There’s a long and honourable tradition of writing about oneself. Many literary masterpieces have come from authors who choose to focus directly on aspects of their own lives.
The earliest notable example in the western tradition is Augustine’s Confessions (c. 400 AD), which records an assortment of his experiences and beliefs as he progressed from naughty childhood to devout maturity. Another landmark of self-scrutiny is the work of Montaigne in the 16th century: ‘Je suis moi-même la matière de mon livre,’ he states (I am myself the subject matter of my book) – and what makes his essays so mesmeric is their candid way of enquiring into what he feels and knows. ‘I have never seen,’ he remarks unblinkingly, ‘a greater monster or miracle than myself.’

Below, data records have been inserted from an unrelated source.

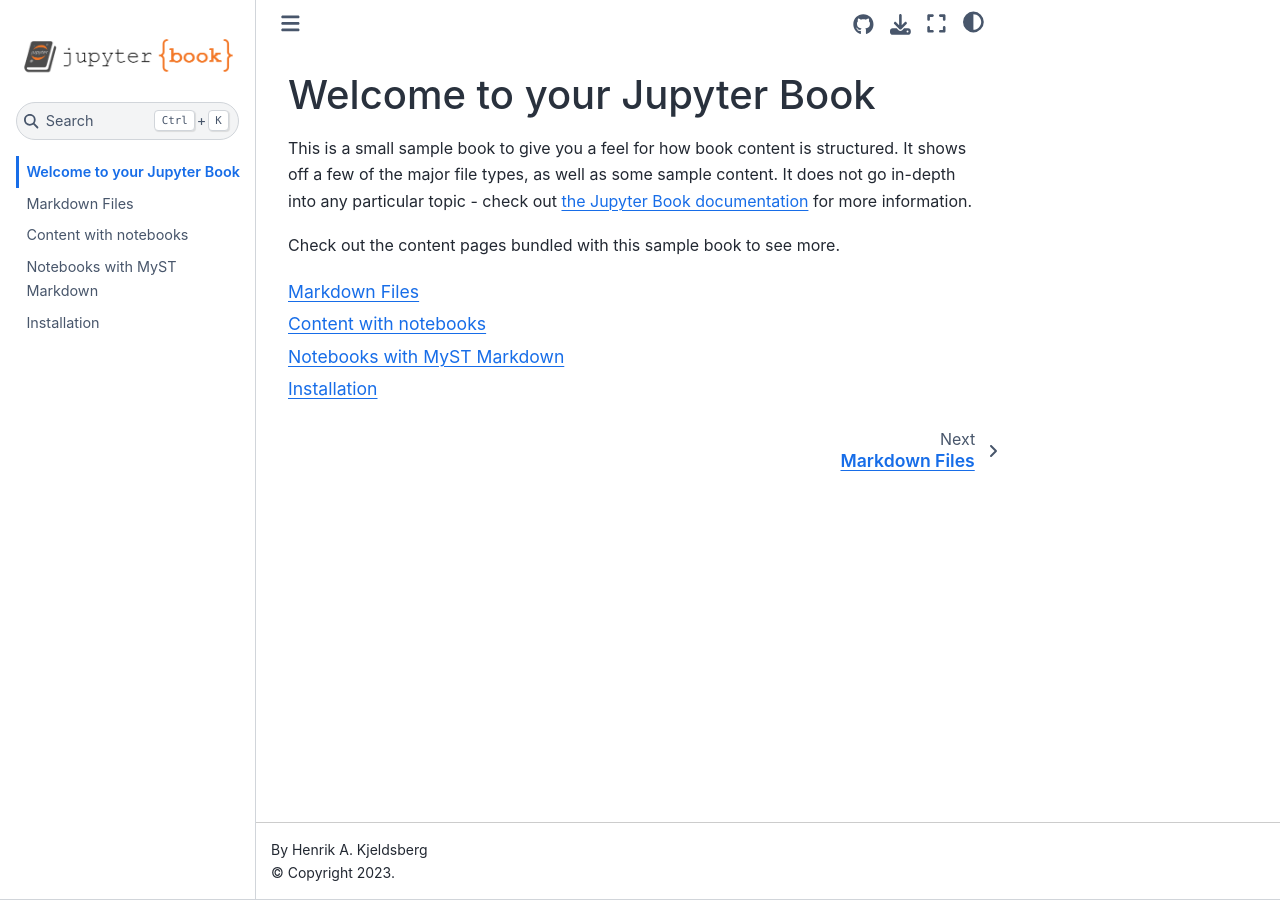
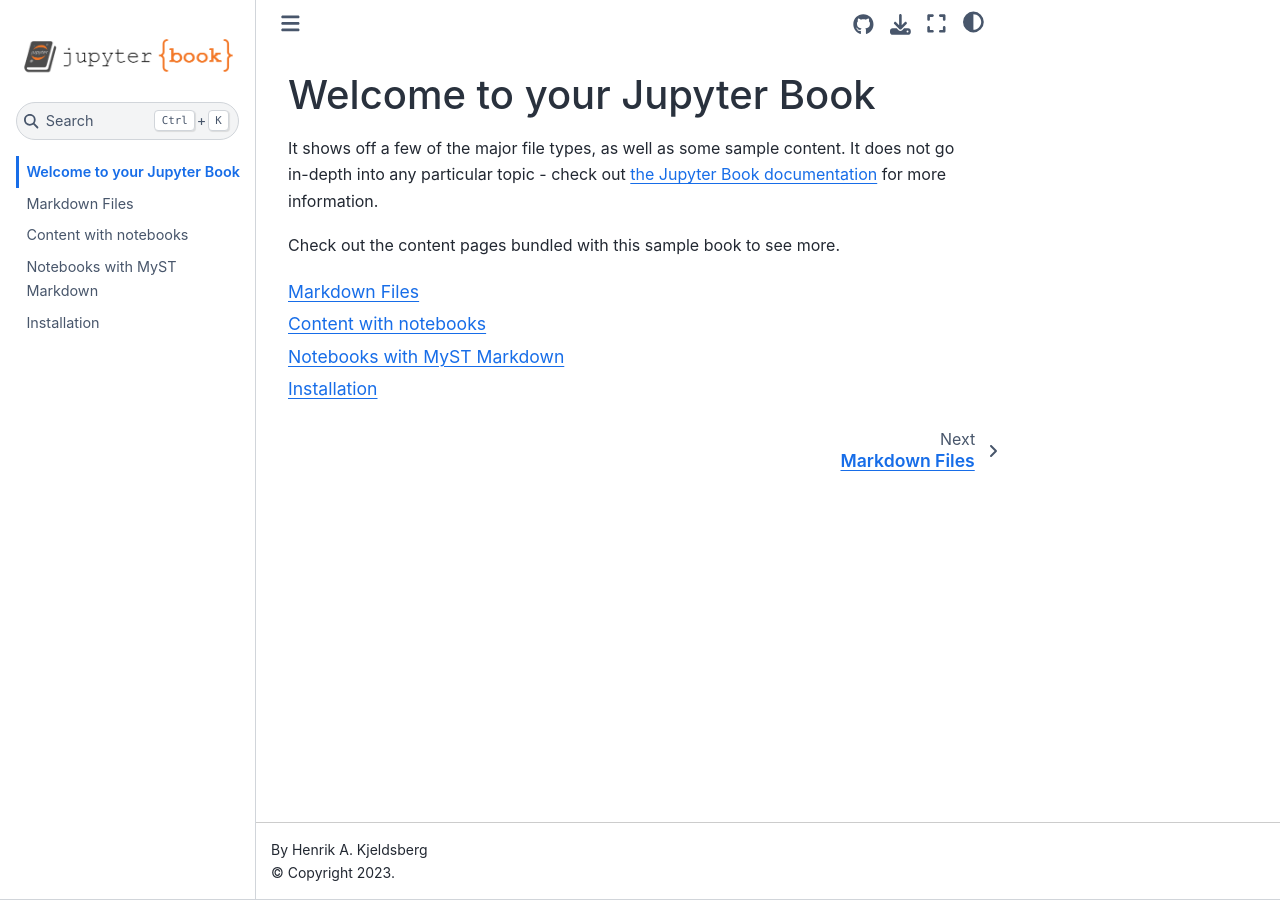
Before and after one commit to KVSlab/kvslab.github.io, a Jupyter Book: the page built from docs/intro.md, in a window 1280 px wide. Built offline with Jupyter Book 1.0.4 settings and Sphinx 7.4.7 and the Sphinx Book theme 1.1.4, drawn with Linux system fonts in a browser that asks for light colours.

Commit message:
Update intro

```diff
--- a/docs/intro.md
+++ b/docs/intro.md
@@ -1,7 +1,5 @@
 # Welcome to your Jupyter Book
 
-This is a small sample book to give you a feel for how book content is
-structured.
 It shows off a few of the major file types, as well as some sample content.
 It does not go in-depth into any particular topic - check out [the Jupyter Book documentation](https://jupyterbook.org) for more information.
 
```
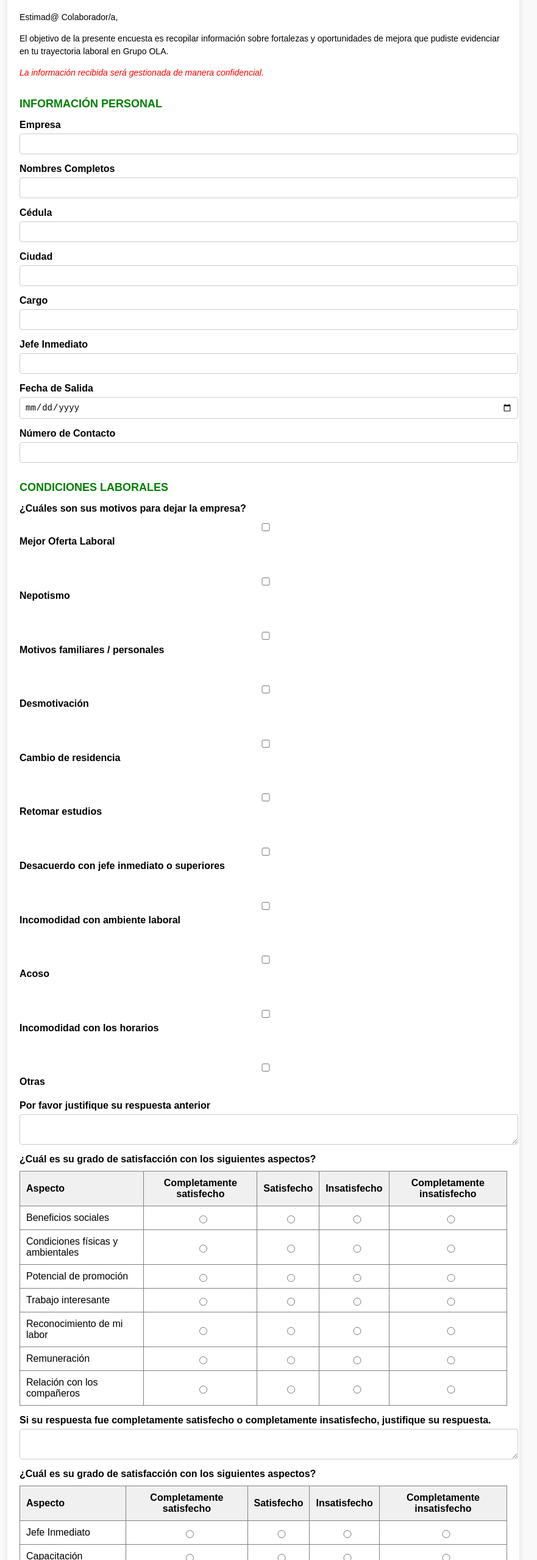
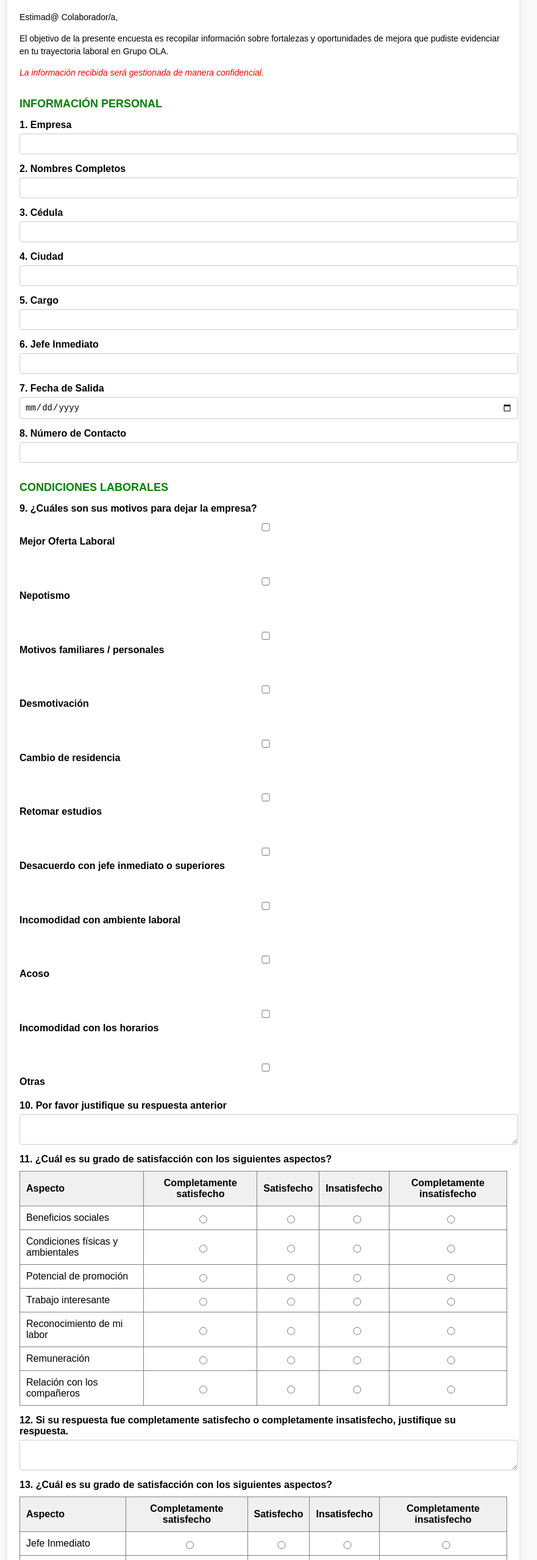
Before and after one commit to atipan/salida-colaborador, a plain HTML site: page formulario.html in a window 1280 px wide. Shown: the part 242-2800 px from the top of the page at 61% size, without its empty margins (208-1089 px from the left). Drawn offline with Linux system fonts and the light colour scheme.

Commit message:
Update formulario.html

```diff
--- a/formulario.html
+++ b/formulario.html
@@ -117,33 +117,33 @@
     <div class="subtitulo">INFORMACIÓN PERSONAL</div>
 
     <form class="formulario">
-      <label>Empresa</label>
+      <label>1. Empresa</label>
       <input type="text">
 
-      <label>Nombres Completos</label>
+      <label>2. Nombres Completos</label>
       <input type="text">
 
-      <label>Cédula</label>
+      <label>3. Cédula</label>
       <input type="text">
 
-      <label>Ciudad</label>
+      <label>4. Ciudad</label>
       <input type="text">
 
-      <label>Cargo</label>
+      <label>5. Cargo</label>
       <input type="text">
 
-      <label>Jefe Inmediato</label>
+      <label>6. Jefe Inmediato</label>
       <input type="text">
 
-      <label>Fecha de Salida</label>
+      <label>7. Fecha de Salida</label>
       <input type="date">
 
-      <label>Número de Contacto</label>
+      <label>8. Número de Contacto</label>
       <input type="text">
 
       <div class="subtitulo">CONDICIONES LABORALES</div>
 
-      <label>¿Cuáles son sus motivos para dejar la empresa?</label>
+      <label>9. ¿Cuáles son sus motivos para dejar la empresa?</label>
       <div style="margin-top: 10px; line-height: 1.8;">
         <label><input type="checkbox" name="motivos" value="Mejor Oferta Laboral"> Mejor Oferta Laboral</label><br>
         <label><input type="checkbox" name="motivos" value="Nepotismo"> Nepotismo</label><br>
@@ -170,10 +170,10 @@
       });
       </script>
 
-      <label>Por favor justifique su respuesta anterior</label>
+      <label>10. Por favor justifique su respuesta anterior</label>
       <textarea></textarea>
 
-      <label>¿Cuál es su grado de satisfacción con los siguientes aspectos?</label>
+      <label>11. ¿Cuál es su grado de satisfacción con los siguientes aspectos?</label>
         <table border="1" cellpadding="10" cellspacing="0" style="border-collapse:collapse; width:100%; margin-top:10px; text-align:center;">
           <thead style="background:#f0f0f0;">
             <tr>
@@ -239,10 +239,10 @@
 
 
 
-      <label>Si su respuesta fue completamente satisfecho o completamente insatisfecho, justifique su respuesta.</label>
+      <label>12. Si su respuesta fue completamente satisfecho o completamente insatisfecho, justifique su respuesta.</label>
       <textarea></textarea>
 
-      <label>¿Cuál es su grado de satisfacción con los siguientes aspectos?</label>
+      <label>13. ¿Cuál es su grado de satisfacción con los siguientes aspectos?</label>
         <table border="1" cellpadding="10" cellspacing="0" style="border-collapse:collapse; width:100%; margin-top:10px; text-align:center;">
           <thead style="background:#f0f0f0;">
             <tr>
@@ -299,10 +299,10 @@
           </tbody>
         </table>
 
-      <label>Si su respuesta fue completamente satisfecho o completamente insatisfecho, justifique su respuesta.</label>
+      <label>14. Si su respuesta fue completamente satisfecho o completamente insatisfecho, justifique su respuesta.</label>
       <textarea></textarea>
 
-      <label>¿Cómo cree que está administrada la empresa?</label>
+      <label>15. ¿Cómo cree que está administrada la empresa?</label>
             <style>
               .fila-estrellas {
                 display: flex;
@@ -351,27 +351,27 @@
               </div>
             </div>
 
-      <label>Por favor justifique su respuesta anterior</label>
+      <label>16. Por favor justifique su respuesta anterior</label>
       <textarea></textarea>
 
       <div class="subtitulo">COMENTARIOS Y SUGERENCIAS</div>
 
-      <label>¿Qué era lo que más le gustaba de su trabajo?</label>
+      <label>17. ¿Qué era lo que más le gustaba de su trabajo?</label>
       <textarea></textarea>
 
-      <label>¿Qué era lo que menos le gustaba de su trabajo?</label>
+      <label>18. ¿Qué era lo que menos le gustaba de su trabajo?</label>
       <textarea></textarea>
 
-      <label>¿Tiene alguna sugerencia para mejorar las condiciones laborales?</label>
+      <label>19. ¿Tiene alguna sugerencia para mejorar las condiciones laborales?</label>
       <textarea></textarea>
 
-      <label>¿Cree que su labor ha sido importante para la Empresa?</label>
+      <label>20. ¿Cree que su labor ha sido importante para la Empresa?</label>
       <textarea></textarea>
 
-      <label>Por favor justifique su respuesta anterior</label>
+      <label>21. Por favor justifique su respuesta anterior</label>
       <textarea></textarea>
 
-      <label>¿Recomendaría la empresa a un amigo? (para trabajar)</label>
+      <label>22. ¿Recomendaría la empresa a un amigo? (para trabajar)</label>
       <select><option>Seleccione</option><option>Sí</option><option>No</option></select>
     </form>
 
```
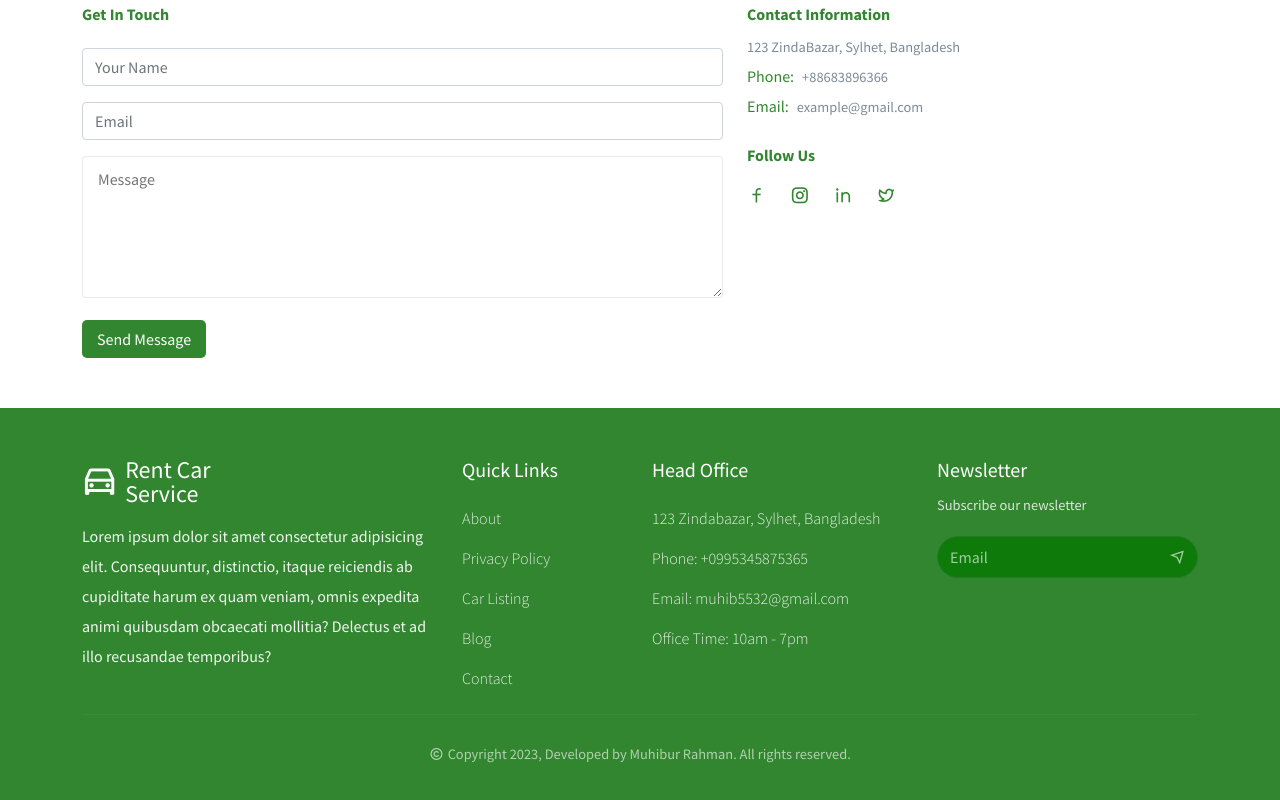
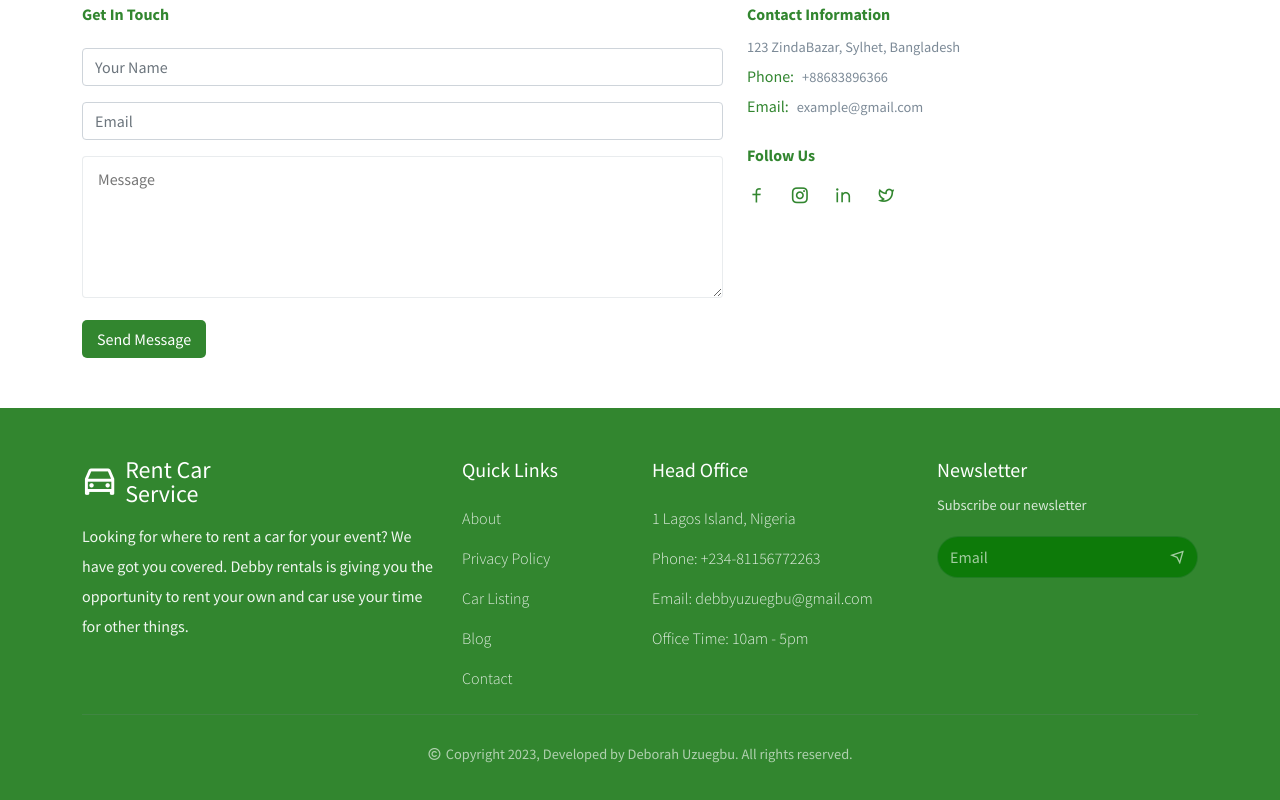
Before and after one commit to debbyuzuegbu/Debby-car-rental, a React (Create React App) app: page /contact in a window 1280 px wide. Shown: the part 519-1319 px from the top of the page. Built offline with nearby package versions, Linux system fonts and the light colour scheme.

Commit message:
added footer

```diff
--- a/src/components/Footer/Footer.jsx
+++ b/src/components/Footer/Footer.jsx
@@ -49,10 +49,9 @@ const Footer = () => {
               </h1>
             </div>
             <p className="footer__logo-content">
-              Lorem ipsum dolor sit amet consectetur adipisicing elit.
-              Consequuntur, distinctio, itaque reiciendis ab cupiditate harum ex
-              quam veniam, omnis expedita animi quibusdam obcaecati mollitia?
-              Delectus et ad illo recusandae temporibus?
+              Looking for where to rent a car for your event? We have got you
+              covered. Debby rentals is giving you the opportunity to rent your
+              own and car use your time for other things.
             </p>
           </Col>
 
@@ -72,19 +71,24 @@ const Footer = () => {
           <Col lg="3" md="4" sm="6">
             <div className="mb-4">
               <h5 className="footer__link-title mb-4">Head Office</h5>
-              <p className="office__info">123 Zindabazar, Sylhet, Bangladesh</p>
-              <p className="office__info">Phone: +0995345875365</p>
+              <p className="office__info">1 Lagos Island, Nigeria</p>
+              <p className="office__info">Phone: +234-81156772263</p>
 
-              <p className="office__info">Email: muhib5532@gmail.com</p>
+              <p className="office__info">Email: debbyuzuegbu@gmail.com</p>
 
-              <p className="office__info">Office Time: 10am - 7pm</p>
+              <p className="office__info">Office Time: 10am - 5pm</p>
             </div>
           </Col>
 
           <Col lg="3" md="4" sm="12">
             <div className="mb-4">
               <h5 className="footer__link-title">Newsletter</h5>
-              <p className="section__description" style={{color: "#ffffffce"}}>Subscribe our newsletter</p>
+              <p
+                className="section__description"
+                style={{ color: "#ffffffce" }}
+              >
+                Subscribe our newsletter
+              </p>
               <div className="newsletter">
                 <input type="email" placeholder="Email" />
                 <span>
@@ -98,7 +102,7 @@ const Footer = () => {
             <div className="footer__bottom">
               <p className="section__description d-flex align-items-center justify-content-center gap-1 pt-4">
                 <i class="ri-copyright-line"></i>Copyright {year}, Developed by
-                Muhibur Rahman. All rights reserved.
+                Deborah Uzuegbu. All rights reserved.
               </p>
             </div>
           </Col>
```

Deeply personal reflection on the writer’s emotional development continues in the 18th century with Rousseau’s Confessions and his Reveries of a Solitary Walker, reaching its fullest expression in the Romantic period with Wordsworth, whose autobiographical work The Prelude: Growth of a Poet’s Mind runs for hundreds of pages of blank verse meditation on formative episodes in his early life. It was, Wordsworth admitted apologetically, ‘a thing unprecedented in literary history that a man should talk so much about himself.’ The word autobiography didn’t appear in the English language until the first decade of the 19th century, but ever since then the idea of writing to express oneself has enjoyed huge popularity.
Some of the most engaging autobiographies and memoirs are written in response to trauma. Contemporary prize-winning examples include Vicki Laveau-Harvie’s The Erratics, an acerbic depiction of her poisonous family relationships in Canada; Tara Westover’s Educated, which recounts in matter-of-fact detail her painful emergence from an abusive fundamentalist doomsday-obsessed household in rural Idaho, and Robert Dessaix’s What Days Are For, in which an almost fatal heart attack prompts a witty stream of introspective associations that include his experiences as a gay man charting a path through the jagged social terrain of late-20th-century Sydney.
So there’s no doubt that authors and readers alike can find great appeal in the act of writing to express and explore the self. Becoming increasingly popular during the last couple of centuries, it has established itself as a quintessentially modern genre.
BUT recognising the legitimacy of autobiographical literature is very different from suggesting that any other kind is illegitimate! A notion currently being advocated with alarming stridency and frequency is that unless writing stems directly from within one’s own experience it will be inauthentic, politically suspect and potentially offensive. This contention arises from a possessive, censorious kind of identity politics, and I find it bizarre. So female novelists should be disqualified from creating male characters? Someone with perfect hearing shouldn’t have the temerity to invent a story that presents a deaf person empathetically? An atheist mustn’t presume to write about someone with religious convictions? To argue that it’s ‘inappropriate’ (what a lazily dismissive cliché that is!) for a writer to try to enter imaginatively into the mind of anyone whose gender, ethnic background or other personal circumstances are different from the writer’s is to miss entirely the very point of fiction.
As Graham Swift, author of Waterland, Last Orders etc., remarks:
The whole appeal, the whole challenge and reward of fiction, lies in its liberation from personal fact. The very least we should expect of it is that it will, to use the common phrase, ‘take us out of ourselves,’ take us out of the place we normally and sometimes narrowly inhabit.
Most people value reading because it lets them escape the confines of the self, but the same principle should hold for writing as well. Rose Tremain, author of The Gustav Sonata and other fine novels, has said in an interview that when creating a character she prefers to choose someone unlike herself in gender, age etc. ‘If your subject is really yourself and your own life,’ she adds, ‘it is very likely that you will run out of steam,’ and anyhow to write only about what you already know ‘must be quite boring.’
Fiction writer Colum McCann emphasises that same point in his book Letters to a Young Writer:
Don’t write what you know, write toward what you want to know. Step out of your skin. Risk yourself. This opens up the world. Go to another place.
Lionel Shriver fearlessly repudiated the interdictions of identity politics in her 2016 keynote address at the Brisbane Writers Festival. She observed that fiction writers today are faced by a ‘climate of super-sensitivity, giving rise to proliferating prohibitions supposedly in the interest of social justice.’ As a result, ‘the kind of fiction we are “allowed” to write is in danger of becoming so hedged, so circumscribed, so tippy-toe, that we’d indeed be better off not writing the anodyne drivel to begin with.’
Those thoughts call to mind a famously succinct statement by T.S. Eliot in an essay published a century ago. He was referring specifically to poetry, but the same point applies also to almost any imaginative writing: it is ‘not the expression of personality, but an escape from personality.’ In this context, the idea of writing to escape the self needn’t have a pejorative meaning. As Graham Swift says, ‘surely that initial escape is vital, and can be profitable if we are led back in the end, with something more than we started with, to ourselves.’